1. Makers Versus Takers
It is quite popular among Romney supporters (and Romney himself) to claim that those of us on the other side of the political fence are all on government assistance or, at the very least, not paying taxes. Let me put your mind at ease. Every Obama supporter I know (and I know a lot) works for a living, pays taxes, and does not receive any government assistance (unless you count social security, which everyone over a certain age receives regardless of his or her politics). Obama supporters love job creators. Many of us are job creators. The more jobs the better, we say. In fact, if you were to look at the directional flow of federal tax dollars you would see that it goes from blue states to red states, not vice versa, which means the whole makers versus takers argument is exactly backwards.
2. Moral Relativism
Obama supporters tend to support abortion rights, gay rights, and access to contraception. To many on the other side, this indicates our unequivocal surrender to the forces of immorality. Alas, you couldn’t be more wrong. It’s not immorality or even amorality that’s at the heart of these positions. It’s compassion, that most Christian of all values. We support abortion rights because allowing the government to harvest women’s bodies against their will is ghastly and cruel. We love women. Some of our best friends are women. We support gay rights because we believe that love is a beautiful thing, something to be celebrated not criminalized. We support access to contraception because nearly every woman in America uses it at some point in her life in order to manage her fertility responsibly. We like reproductive responsibility. Those on the other side of this issue seem to believe that there is something immoral about using birth control, which, to us, is a cruel, backwards, and deluded belief. In short, our support of these things stems from a very deep-seated morality, not the absence of morality.
3. Tax and spend

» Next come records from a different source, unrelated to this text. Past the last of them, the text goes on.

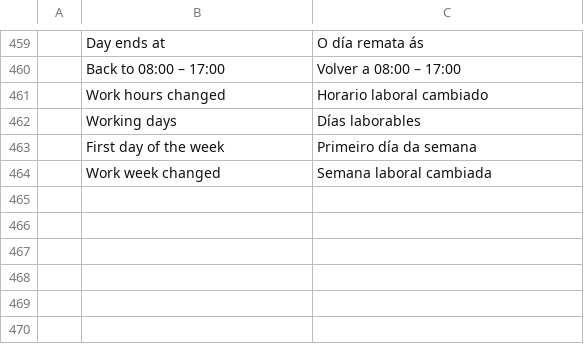
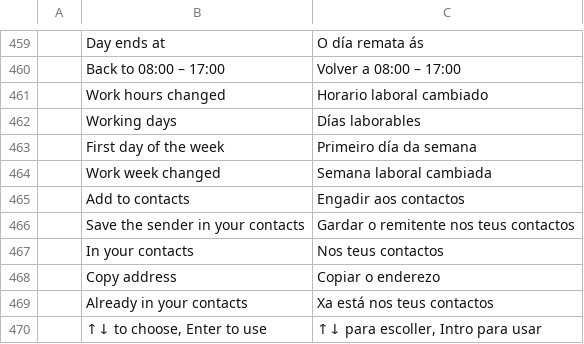
Before and after one commit to StDenis1980/ibercorreo, a TSV file: crates/ui-egui/src/i18n/gl.tsv, drawn as a sheet; only a part is shown, gaps mark what is left out; the diff names each change by its address in the sheet, - before the commit and + after, or states it on an @@ line.

```diff
--- a/crates/ui-egui/src/i18n/gl.tsv
+++ b/crates/ui-egui/src/i18n/gl.tsv
+row 465:  | Add to contacts | Engadir aos contactos
+row 466:  | Save the sender in your contacts | Gardar o remitente nos teus contactos
+row 467:  | In your contacts | Nos teus contactos
+row 468:  | Copy address | Copiar o enderezo
+row 469:  | Already in your contacts | Xa está nos teus contactos
+row 470:  | ↑↓ to choose, Enter to use | ↑↓ para escoller, Intro para usar
```
Also changed, not shown: crates/ui-egui/src/i18n/de.tsv, crates/ui-egui/src/i18n/eu.tsv, 21 other files.
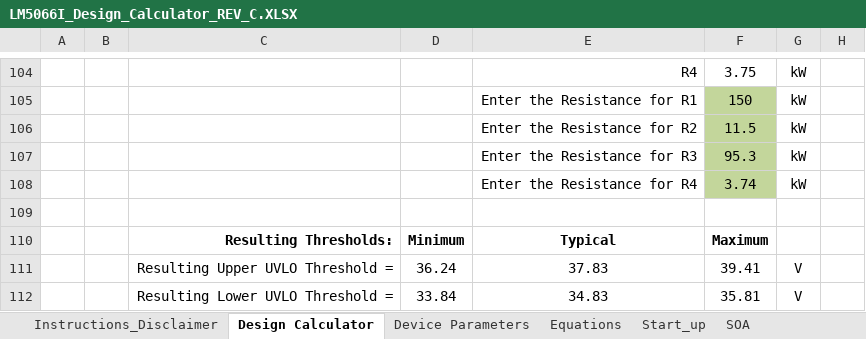
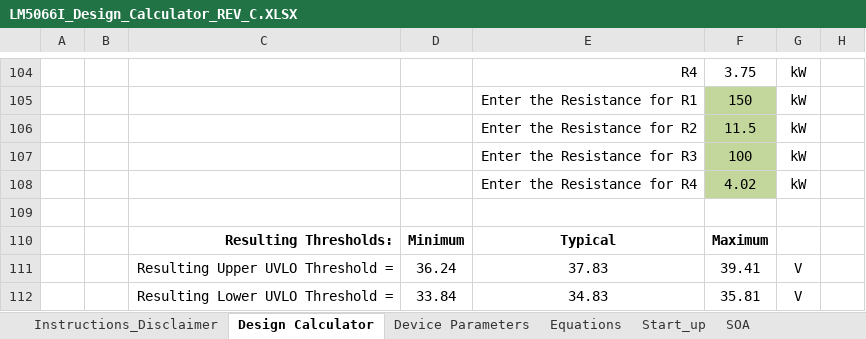
Before and after one commit to OldJohn86/moteus, an Excel workbook: hw/power_dist/LM5066I_Design_Calculator_REV_C.XLSX, sheet Design Calculator, drawn as a sheet; only a part is shown, gaps mark what is left out; values as stored, in another font and other column widths than the file's, no borders; charts and pictures and conditional formats not drawn; the diff covers the shown part only; the diff names each change by its address in the sheet, - before the commit and + after, or states it on an @@ line.

```diff
--- a/hw/power_dist/LM5066I_Design_Calculator_REV_C.XLSX (sheet Design Calculator)
+++ b/hw/power_dist/LM5066I_Design_Calculator_REV_C.XLSX (sheet Design Calculator)
-F107: 95.3
+F107: 100
-F108: 3.74
+F108: 4.02
```
Also changed, not shown: 1 added row, 1 removed row and 15 edited cells elsewhere in this sheet, sheet Start_up, sheet Equations, sheet SOA, sheet dv_dt_recommendations, formulas that keep their value, charts or pictures, 2 other files.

Obama supporters want their taxes to be as low as possible. We’re not masochists. We work hard for our money and we do not like to see it wasted. For example, many of us are stunned at the cost of the Iraq war, which many of us did not support. We would like a balanced budget and we would like to eliminate the national debt. Most of us, however, are unwilling to do so on the backs of the neediest Americans. Do you know why? Because the global financial collapse that led us to this sorry point was not caused by the neediest Americans. It was caused by the wealthiest–primarily bankers. To responsibly deal with our fiscal problems, we need to raise revenues. Yes, we can talk about cutting where necessary (how about the military?). And, yes, we need to consider raising the retirement age so that social security can be solvent. But we simply can not pull ourselves out of debt without raising taxes. Who can most easily afford to pay higher taxes? The rich. So step up, rich people. And maybe next time, think twice about causing a global financial melt down.
4. Hating capitalism
Obama supporters do not hate capitalism. We hate crony capitalism. We hate corrupt capitalism. We love entrepreneurs. We are entrepreneurs. We work within the free market system. And many of us do quite well. We do, however, acknowledge that the economy has shifted such that wealth is accumulating upward, creating a desperately unstable situation of haves and have-nots. A new Golden Age, if you will. We’re not happy about this. And in so far as the chumminess between the financial services sector and our elected leaders has brought about this new Golden Age, we want it changed. We want a fair market, so that capitalism can do what it does best–unleash human potential within a truly meritocratic system.
So there. That’s who we are. Perhaps we’re not as different from you as you thought we were. Perhaps there are things we can learn from each other. We’re all in it together, so the more we can find common ground, the better.